Occasionally I’ll have the need to watch screen output of multiple commands on the Linux CLI. Supremely easy but I don’t do it often enough to remember that I need to wrap the sequence in single (‘) or double (“) quotes. Correct formatting is below:
Great read – ~8K words and 25-30 minutes.
Occasionally, I have a need to delete and restart k8s pods after I’ve been hammering on a cluster, when I need to perform node maintenance, or when a project has run its course and I want to free up the namespace and/or resources. Below is a general overview of that procedure but note that it is specific to certain scenarios only and assumes you know the consequences of your actions. I do not warranty any of this!
My home Docker installation had some ports blocked internally for a project I was working on today. The sequence of commands listed below will allow the containers to communicate internally while still keeping open outgoing connection and not changing any incoming UFW rules.
sudo ufw allow in on docker0 sudo sed -i s/DEFAULT_FORWARD_POLICY=\"DROP\"/DEFAULT_FORWARD_POLICY=\"ACCEPT\"/ /etc/default/ufw sudo ufw enable sudo iptables -t nat -A POSTROUTING ! -o docker0 -s 172.17.0.0/16 -j MASQUERADE
Original source link: http://blog.lukebennett.com/2015/09/13/make-docker-play-nicely-with-ufw/
I’ve been using email since 1993. Rather than simplifying and adopting some minimalist perspective regarding my email usage, it seems that I add another email account to the mix about once per year on average. One for whatever my main gig is at the time, my personal Gmail accounts, oh, and can’t forget that Yahoo mail account I’ve had since the late ’90s. Well, and then there’s the one side biz that needs its own server for legitimacy’s sake, yeah, and then that other that I still do contract work from occasionally…
You get the drift.
I still need to manage them. And as much of a FOSS geek as I like to be, I find myself getting pulled back to Outlook whenever Windows is my main OS.
Luckily, the process to add a new email account to Outlook 2013 gets easier to remember after you’ve done it a dozen times! Here’s the process I use:
I have a little low-end POC (proof of concept) I’m testing out at home before I bring it in to work. The POC requires my Raspberry Pi to run a couple of Docker containers which isn’t really a problem. However, I’m using a 1st-gen Pi that came out with only 512MB RAM total. By the time Docker itself was up and running, I had something on the order of 40-50MB of RAM left and another 99MB swap with the stock swap settings. Continue reading “Increase swap size for your Raspberry Pi”

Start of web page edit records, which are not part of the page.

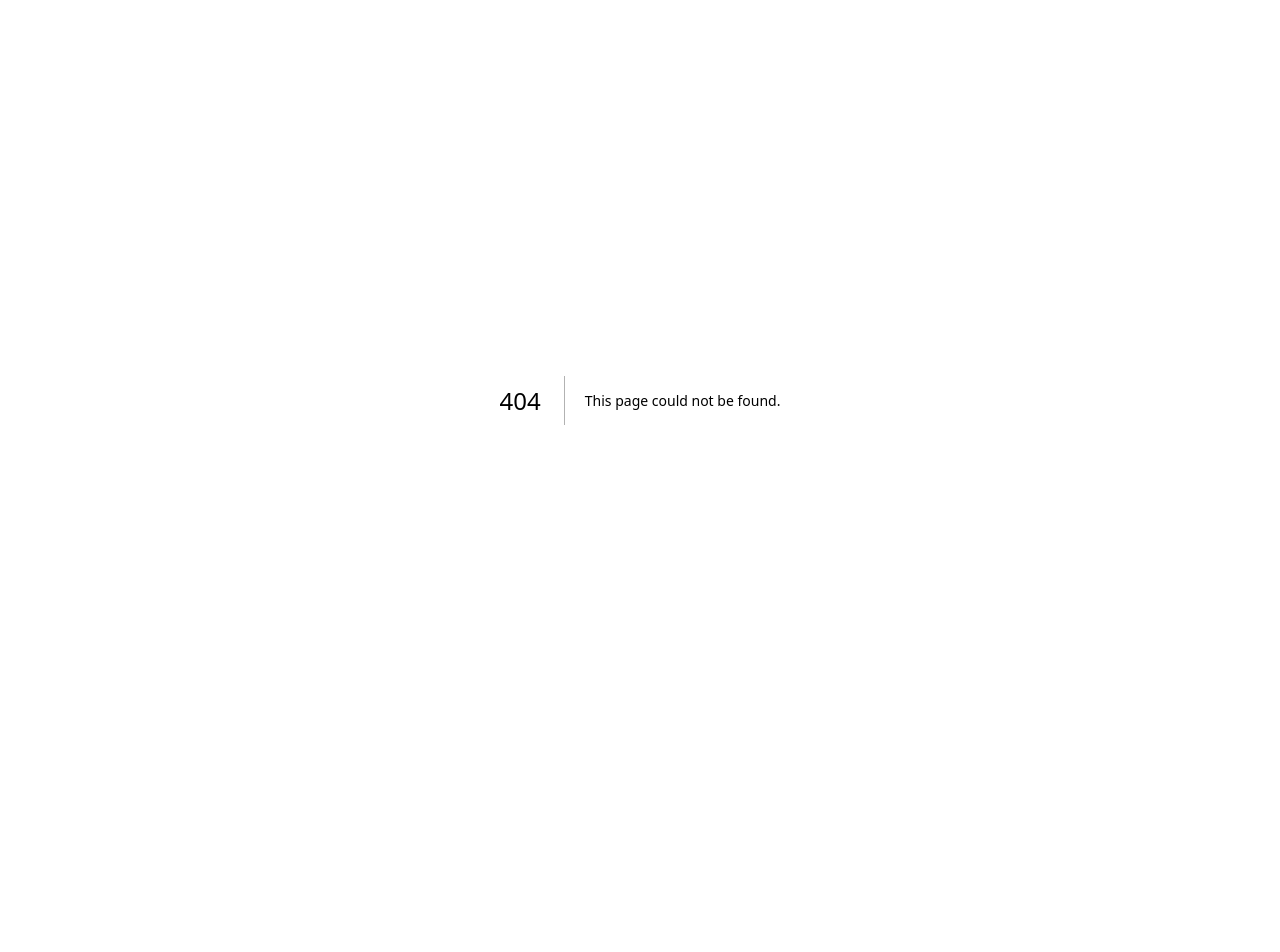
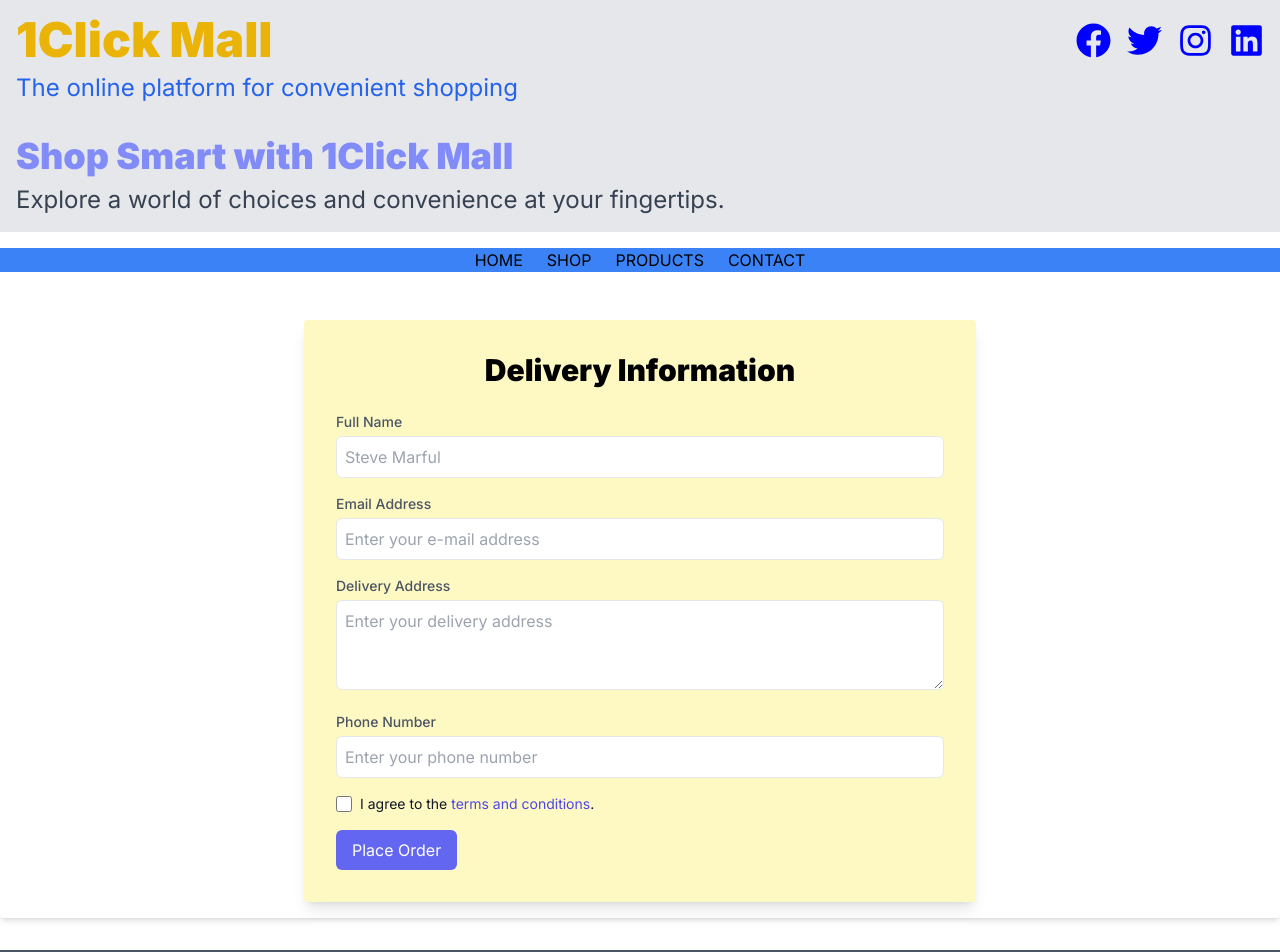
Before and after one commit to Obeblanko/My-shopping, a Next.js app: page /booking in a window 1280 px wide. Before the commit this address had no page. Shown: the top 952 px of the page. Before the commit the page ends 800 px from the top, so only its background shows below. Built offline with nearby package versions, Linux system fonts and the light colour scheme.

Commit message:
add booking page

```diff
--- /dev/null
+++ b/app/booking/page.js
@@ -0,0 +1,101 @@
+'use client'
+import React from 'react'
+import Header from '../components/Header/Header';
+import Footer from '../components/Footer/Footer';
+import Banner from '../components/Banner/Banner';
+import Navbar from '../components/Navbar/Navbar';
+
+const BookingPage = ()=> {
+  return (
+    <div>
+           <Header />
+           <Banner />
+            <Navbar showHome={true}  showProducts={true} showShop={true} showContact={true}   />
+            <div className="container mx-auto my-8 p-4 bg-white rounded shadow-md">
+            <div className="max-w-2xl mx-auto bg-yellow-100 p-8 rounded shadow-lg">
+        <h2 className="text-3xl font-semibold mb-6 text-center"> <strong>Delivery Information</strong></h2>
+
+        <form className="space-y-4">
+          <div>
+            <label htmlFor="fullName" className="block text-sm font-medium text-gray-600">
+              Full Name
+            </label>
+            <input
+              type="text"
+              id="fullName"
+              name="fullName"
+              className="mt-1 p-2 w-full border rounded-md"
+              placeholder="Steve Marful"
+            />
+          </div>
+
+          <div>
+  <label htmlFor="email" className="block text-sm font-medium text-gray-600">
+    Email Address
+  </label>
+  <input
+    type="email"
+    id="email"
+    name="email"
+    className="mt-1 p-2 w-full border rounded-md"
+    placeholder="Enter your e-mail address"
+  />
+</div>
+
+
+          <div>
+            <label htmlFor="address" className="block text-sm font-medium text-gray-600">
+              Delivery Address
+            </label>
+            <textarea
+              id="address"
+              name="address"
+              rows="3"
+              className="mt-1 p-2 w-full border rounded-md"
+              placeholder="Enter your delivery address"
+            ></textarea>
+          </div>
+
+          <div>
+            <label htmlFor="phone" className="block text-sm font-medium text-gray-600">
+              Phone Number
+            </label>
+            <input
+              type="tel"
+              id="phone"
+              name="phone"
+              className="mt-1 p-2 w-full border rounded-md"
+              placeholder="Enter your phone number"
+            />
+          </div>
+
+          <div className="flex items-center">
+            <input
+              type="checkbox"
+              id="terms"
+              name="terms"
+              className="h-4 w-4 text-indigo-600 border-gray-300 rounded focus:ring-indigo-500"
+            />
+            <label htmlFor="terms" className="ml-2 block text-sm text-gray-900">
+              I agree to the <span className="text-indigo-600">terms and conditions</span>.
+            </label>
+          </div>
+
+          <button
+            type="submit"
+            className="bg-indigo-500 text-white py-2 px-4 rounded-md hover:bg-indigo-600 transition duration-300"
+          >
+            Place Order
+          </button>
+        </form>
+      </div>
+      </div>
+            <Footer />
+    </div>
+
+
+
+  )
+}
+
+export default BookingPage
--- a/app/home/page.js
+++ b/app/home/page.js
@@ -30,7 +30,7 @@
 
 
                     <div className="bg-white p-6 rounded-lg shadow-md">
-                    <Link href='/#'>
+                    <Link href='/shop'>
                         <h2 className="text-xl font-bold mb-2">Exciting Services</h2>
                     <p className="text-gray-600">Experience the best customer service when you shop from us.</p>
                     </Link>
@@ -39,7 +39,7 @@
 
 
                     <div className="bg-white p-6 rounded-lg shadow-md">
-                    <Link href='/#'>
+                    <Link href='/booking'>
                         <h2 className="text-xl font-bold mb-2">Explore our delivery service</h2>
                         <p className="text-gray-600">Use this service to get your goods delivered at your doorstep with no stress and at your comfort.</p>
                         </Link>
```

SysadminJr: Ha, but seriously – been having issues with Grafana lately.
SysadminSr: Just bypass that and do some real-time monitoring at the sources.
SysadminJr: Open 20 different SSH tabs?
SysadminSr: tmux, son, tmux. Check out tmuxcheatsheet.com.
I recently took a position as a cloud engineer with a small startup in the DC area. The startup is big on Kubernetes but we’d struggled to find a suitable framework for deploying fair-to-middlin’ sized clusters quickly on the private clouds we manage. I guess, to clarify: the deployments were completed in a reasonable amount of time, but the automated solutions we tried for initial cluster deployment just weren’t robust enough for daily production use.
Expect is used to tie together multiple scripts or statements for which shell scripting is not quite powerful enough. From the man page: “In general, Expect is useful for running any program which requires interaction between the program and the user. All that is necessary is that the interaction can be characterized programmatically. Expect can also give the user back control (without halting the program being controlled) if desired. Similarly, the user can return control to the script at any time.”
I have fond memories of using dial-up BBSs in the early-to-late ’90s in Wichita, Kansas. Once the newfangled World Wide Web caught on, most BBSs went the way of civility and decency in today’s politics. It’s always a treat when I come across one that is still active in 2018 and even more of a treat when it’s been continuously active since the hey-days.
Super Dimension Fortress Public Access Unix System is one of those – thrivin’ and jivin’ since 1987.
Rather than have me recap what it is, just head over to it’s page at Wikipedia to get a glimpse for yourself. Then head over to their site and sign up for an account.